Is There a Way to Extend Blooming on Peonies?

The big flowers of peonies add lush beauty and fragrance to any garden. image by Ren: Morguefile.com

Overview

The beautiful blooms of peonies seem short-lived compared to other perennials that bloom all season long. While there isn't a way to extend the blooming of one peony, there are ways to extend the blooming period of a peony garden in your yard with careful planning and knowing your peony varieties. With a little research and time working in the garden, in a few years you will see the fruits of your hard work for a longer period than anyone else in your area.

Step 1

Plot a rough diagram of your peony area on paper and make notes of the colors of peonies you would like to see, as well as the rough order you want them to bloom in. While some peony enthusiasts will plan a mixed area with continuous blooms, others may plant them in a row to literally watch a wave of color go from one end of the garden to the other as the season progresses.

Step 2

Research peony bloom times in books, online or at your local greenhouse. Pair up the color shades and the sizes and types of flowers you want, with the various bloom times.

Step 3

Write down both the common and scientific names of the peony varieties you want to plant so you'll be sure to buy the correct ones.

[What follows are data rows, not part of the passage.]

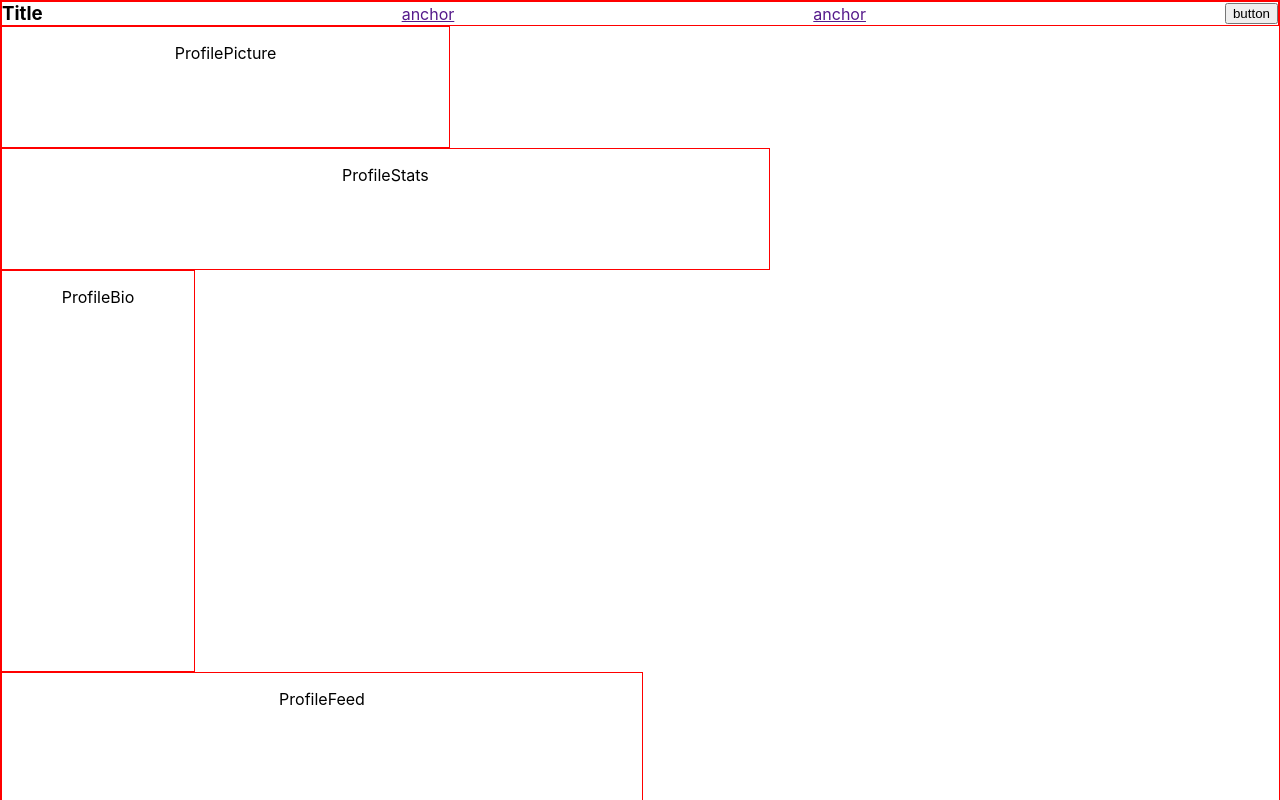
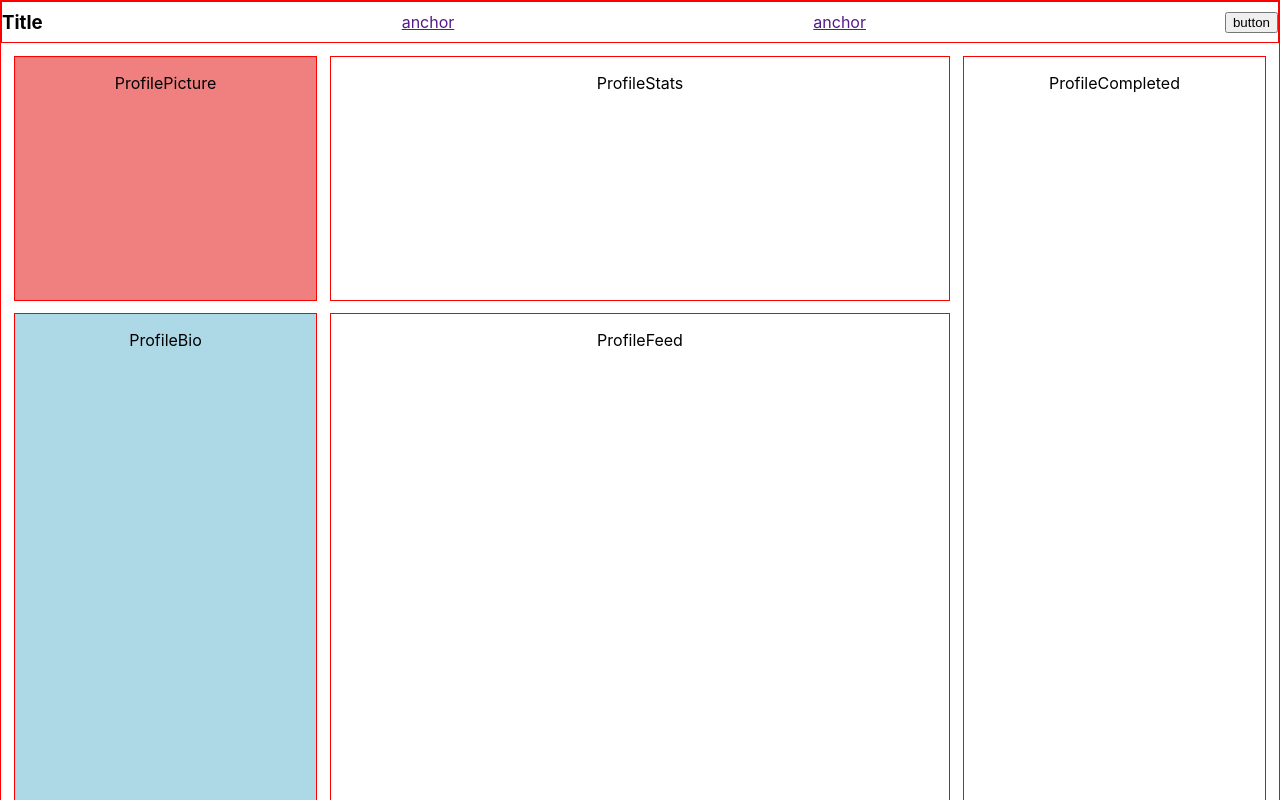
Before and after one commit to KevinKra/mageweave, a React (Create React App) app: page / in a window 1280 px wide. Shown: the top 800 px of the page. Built offline with nearby package versions, Linux system fonts and the light colour scheme.

Commit message:
Implement grid layout for user profile page

```diff
--- a/src/components/ProfileBio/ProfileBio.scss
+++ b/src/components/ProfileBio/ProfileBio.scss
@@ -1,5 +1,6 @@
 .ProfileBio {
   border: 1px solid red;
-  height: 50vh;
-  width: 15vw;
+  background: lightblue;
+  grid-column: 1 / 2;
+  grid-row: 3 / 7;
 }
--- a/src/components/ProfileCompleted/ProfileCompleted.scss
+++ b/src/components/ProfileCompleted/ProfileCompleted.scss
@@ -1,5 +1,5 @@
 .ProfileCompleted {
   border: 1px solid red;
-  height: 50vh;
-  width: 15vw;
+  grid-column: 4 / 5;
+  grid-row: 1 / 7;
 }
--- a/src/components/ProfileFeed/ProfileFeed.scss
+++ b/src/components/ProfileFeed/ProfileFeed.scss
@@ -1,5 +1,5 @@
 .ProfileFeed {
   border: 1px solid red;
-  height: 80vh;
-  width: 50vw;
+  grid-column: 2 / 4;
+  grid-row: 3 / 7;
 }
--- a/src/components/ProfilePicture/ProfilePicture.scss
+++ b/src/components/ProfilePicture/ProfilePicture.scss
@@ -1,5 +1,6 @@
 .ProfilePicture {
   border: 1px solid red;
-  height: 15vh;
-  width: 35%;
+  background: lightcoral;
+  grid-column: 1 / 2;
+  grid-row: 1 / 3;
 }
--- a/src/components/ProfileStats/ProfileStats.scss
+++ b/src/components/ProfileStats/ProfileStats.scss
@@ -1,5 +1,5 @@
 .ProfileStats {
   border: 1px solid red;
-  height: 15vh;
-  width: 60%;
+  grid-column: 2 / 4;
+  grid-row: 1 / 3;
 }
--- a/src/pages/UserProfile/UserProfile.js
+++ b/src/pages/UserProfile/UserProfile.js
@@ -15,11 +15,13 @@ export default function UserProfile() {
         <a href="">anchor</a>
         <button>button</button>
       </nav>
-      <ProfilePicture />
-      <ProfileStats />
-      <ProfileBio />
-      <ProfileFeed />
-      <ProfileCompleted />
+<section className="profile-container">
+        <ProfilePicture />
+        <ProfileStats />
+        <ProfileBio />
+        <ProfileFeed />
+        <ProfileCompleted />
+</section>
     </div>
   )
 }
--- a/src/pages/UserProfile/UserProfile.scss
+++ b/src/pages/UserProfile/UserProfile.scss
@@ -1,6 +1,13 @@
 .UserProfile {
   border: 1px solid red;
-  min-height: 100vh;
+  .profile-container {
+    display: grid;
+    grid-template-columns: repeat(4, 1fr);
+    grid-template-rows: repeat(6, 1fr);
+    grid-gap: 0.8rem;
+    padding: 0.8rem;
+    min-height: 95vh;
+  }
 }
 
 .top-nav {
@@ -8,6 +15,7 @@
   justify-content: space-between;
   align-items: center;
   border: 1px solid red;
+  height: 5vh;
   h3 {
     margin: 0px;
     padding: 0px;
```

Take your list with you when you go to buy, so even if you change your mind about a variety, you'll still know which bloom time you need to replace.

Step 4

Keep up regular maintenance routines with your peonies to keep them healthy, such as pruning and fertilizing. Newly planted peonies do have a tendency to halt blooming for a year or two, so don't worry if you don't see blooms immediately.

References

  • Peonies; Allan Rogers; 2004

Who Can Help

  • Peony Varieties Sorted by Bloom Time
Keywords: peony blooms, extending peony bloom time, blooming peonies

About this Author

Writing from Virginia, Margaret Telsch-Williams specializes in personal finance, money management, gardening, crafts and sewing, cooking, DIY projects and travel. When not writing instructional articles online, she works for the website Widescreen Warrior as a contributor and podcast co-host discussing all things film and entertainment. She holds a Bachelor of Science in biology and a master's degree in writing.

Photo by: Ren: Morguefile.com